Mary of Guise in Scotland
As a little girl growing up in France, Mary can hardly have imagined she would become queen of Scotland and one of the most powerful women the northern kingdom had ever seen. Nor could she have known how often death would deprive her of those she loved.
A young and beautiful widow, following the death of her first husband the Duke of Longueville, she arrived in Scotland in 1538 to meet her new husband James V. His own first wife, Princess Madeleine of France, had died the year before.
Mary soon had two sons but the infant princes, James and Robert, died within hours of each other in 1541 followed by the king in December 1542. Mary of Guise was left mourning at Linlithgow Palace, a widow for the second time, this time in a foreign land, cradling her six-day old daughter Mary, Queen of Scots.
Rather than being pushed aside by the Scottish noblemen who scrambled to fill the power vacuum, Mary made a stand. Using Stirling Castle as her main power-base she defended the rights of ‘The Little Queen’ and outwitted her rivals.
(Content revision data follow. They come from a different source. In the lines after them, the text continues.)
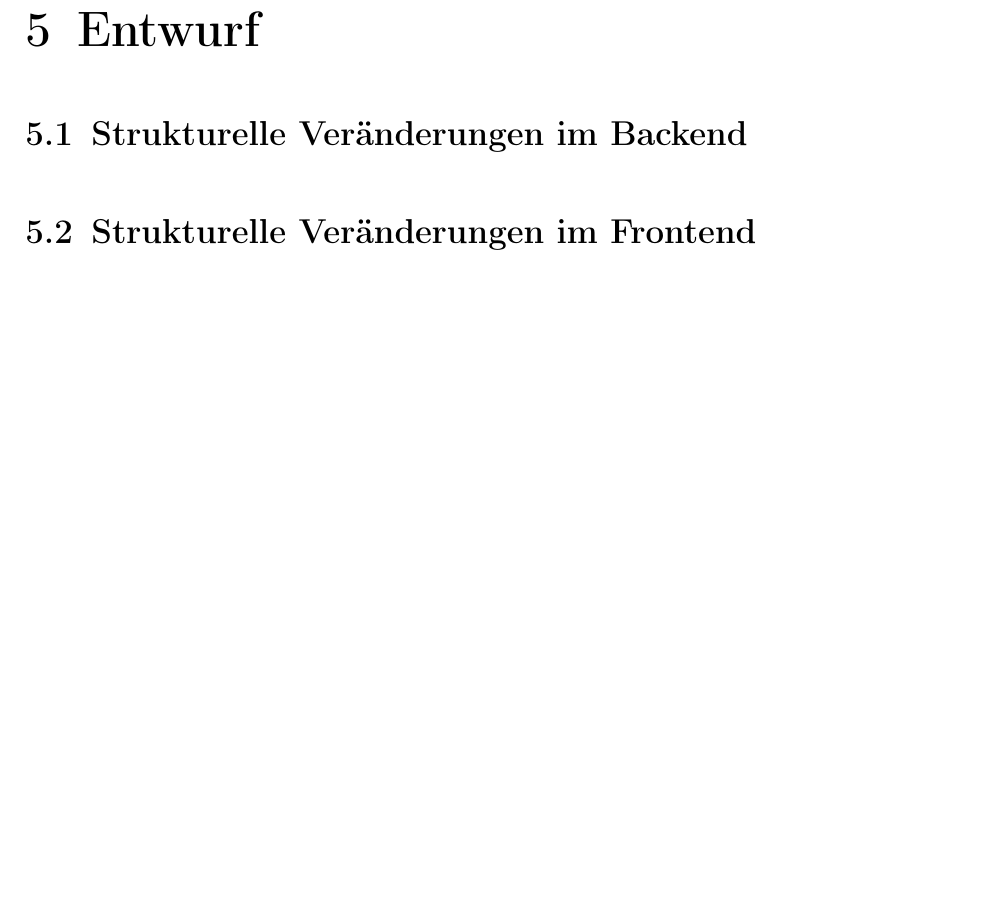
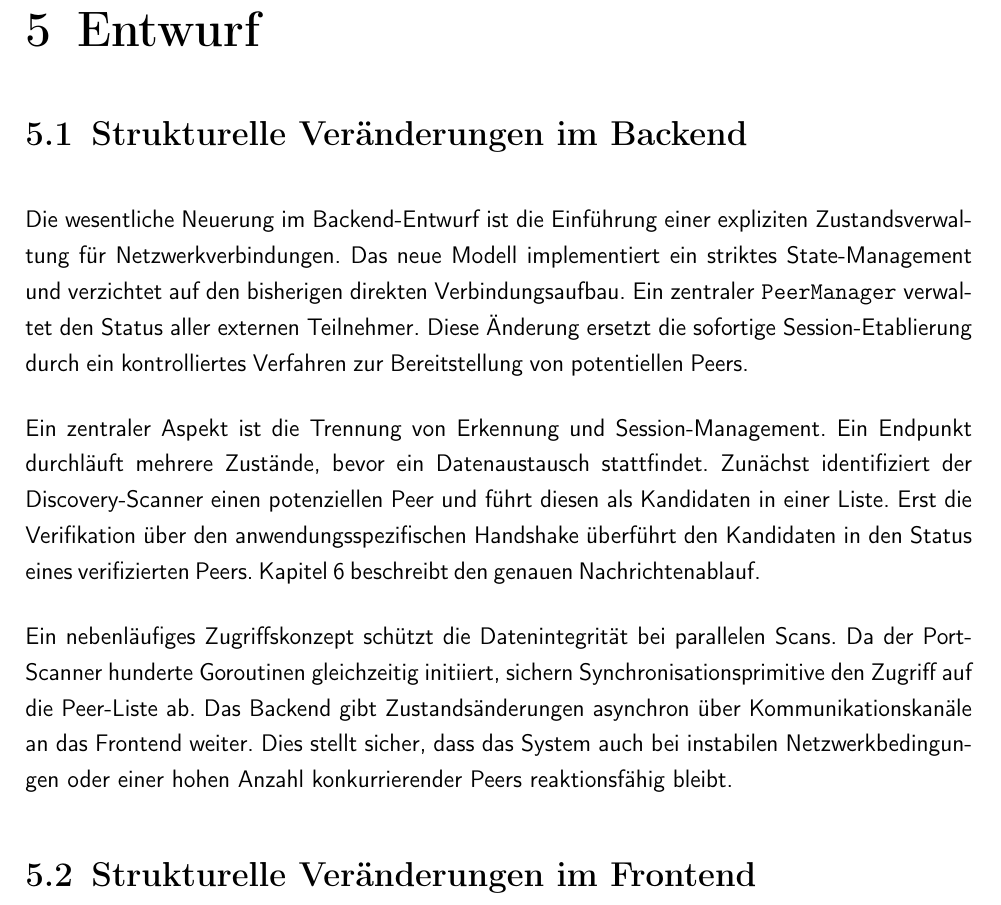
Before and after one commit to theoleuthardt/studienarbeit-ii, a LaTeX book (main.tex, which reads kapitel/06entwurf.tex): part of page 15 of 26, cut so that both start at the same text, the shorter picture padded with empty space. Compiled offline with pdfLaTeX.

Commit message:
docs: entwurf backend

```diff
--- a/kapitel/06entwurf.tex
+++ b/kapitel/06entwurf.tex
@@ -4,7 +4,11 @@
 
 \section{Strukturelle Veränderungen im Backend}\label{backend-veraenderungen}
 
-% TODO: Beschreibung der strukturellen Veränderungen im Backend
+Die wesentliche Neuerung im Backend-Entwurf ist die Einführung einer expliziten Zustandsverwaltung für Netzwerkverbindungen. Das neue Modell implementiert ein striktes State-Management und verzichtet auf den bisherigen direkten Verbindungsaufbau. Ein zentraler \texttt{PeerManager} verwaltet den Status aller externen Teilnehmer. Diese Änderung ersetzt die sofortige Session-Etablierung durch ein kontrolliertes Verfahren zur Bereitstellung von potentiellen Peers.
+
+Ein zentraler Aspekt ist die Trennung von Erkennung und Session-Management. Ein Endpunkt durchläuft mehrere Zustände, bevor ein Datenaustausch stattfindet. Zunächst identifiziert der Discovery-Scanner einen potenziellen Peer und führt diesen als Kandidaten in einer Liste. Erst die Verifikation über den anwendungsspezifischen Handshake überführt den Kandidaten in den Status eines verifizierten Peers. Kapitel \ref{algorithmen} beschreibt den genauen Nachrichtenablauf.
+
+Ein nebenläufiges Zugriffskonzept schützt die Datenintegrität bei parallelen Scans. Da der Port-Scanner hunderte Goroutinen gleichzeitig initiiert, sichern Synchronisationsprimitive den Zugriff auf die Peer-Liste ab. Das Backend gibt Zustandsänderungen asynchron über Kommunikationskanäle an das Frontend weiter. Dies stellt sicher, dass das System auch bei instabilen Netzwerkbedingungen oder einer hohen Anzahl konkurrierender Peers reaktionsfähig bleibt.
 
 \section{Strukturelle Veränderungen im Frontend}\label{frontend-veraenderungen}
 
```
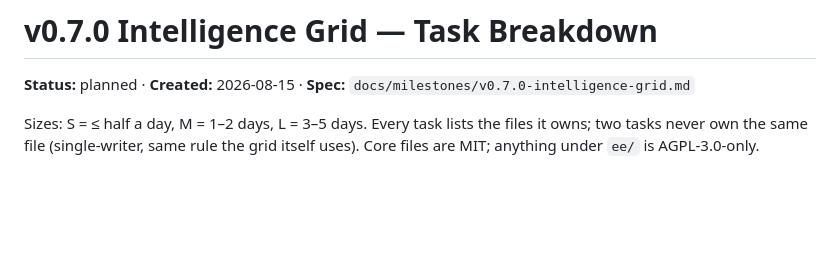
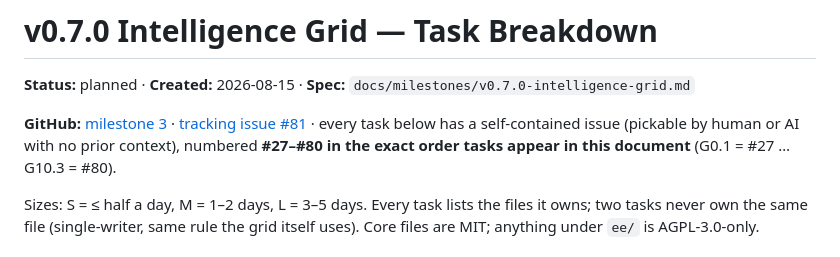
Before and after one commit to subhransusekhar/fleetsmith, a Markdown page: docs/milestones/v0.7.0-tasks.md, the part around the change. GitHub-like rendering; blank space fills up the shorter version.

Commit message:
docs(v0.7.0): link task breakdown to GitHub milestone 3, tracking #81, issues #27-#80

```diff
--- a/docs/milestones/v0.7.0-tasks.md
+++ b/docs/milestones/v0.7.0-tasks.md
@@ -1,6 +1,8 @@
 # v0.7.0 Intelligence Grid — Task Breakdown
 
 **Status:** planned · **Created:** 2026-08-15 · **Spec:** `docs/milestones/v0.7.0-intelligence-grid.md`
+
+**GitHub:** [milestone 3](https://github.com/subhransusekhar/fleetsmith/milestone/3) · [tracking issue #81](https://github.com/subhransusekhar/fleetsmith/issues/81) · every task below has a self-contained issue (pickable by human or AI with no prior context), numbered **#27–#80 in the exact order tasks appear in this document** (G0.1 = #27 … G10.3 = #80).
 
 Sizes: S = ≤ half a day, M = 1–2 days, L = 3–5 days. Every task lists the files it owns; two tasks never own the same file (single-writer, same rule the grid itself uses). Core files are MIT; anything under `ee/` is AGPL-3.0-only.
 
```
In 1554 she became regent of Scotland.
Mary of Guise used political skill, backed by French money and troops, to repel invading English forces. The last great champion of the Auld Alliance, which had existed between Scotland and France since 1295, she fought for her beliefs right up to her death at Edinburgh Castle in June 1560. Only then did an Anglo-Scottish army overcome the determination of French defenders holding the port of Leith, making way for the Protestant Reformation to triumph.
All that Mary of Guise had worked for seemed to have crumbled. But the following year her Catholic daughter, Mary, Queen of Scots returned from France and stepped ashore at Leith to begin her personal rule of Protestant Scotland. And in 1566 a grandson was born, who later became James VI and I, uniting the Scottish and English thrones and ending centuries of strife.
Danger was never far from Mary of Guise. In 1548 she was fortunate to recover from a disease thought to be plague. Later, at the siege of Haddington, she was lucky to escape when 16 gentlemen and many others around her were killed by English gunfire.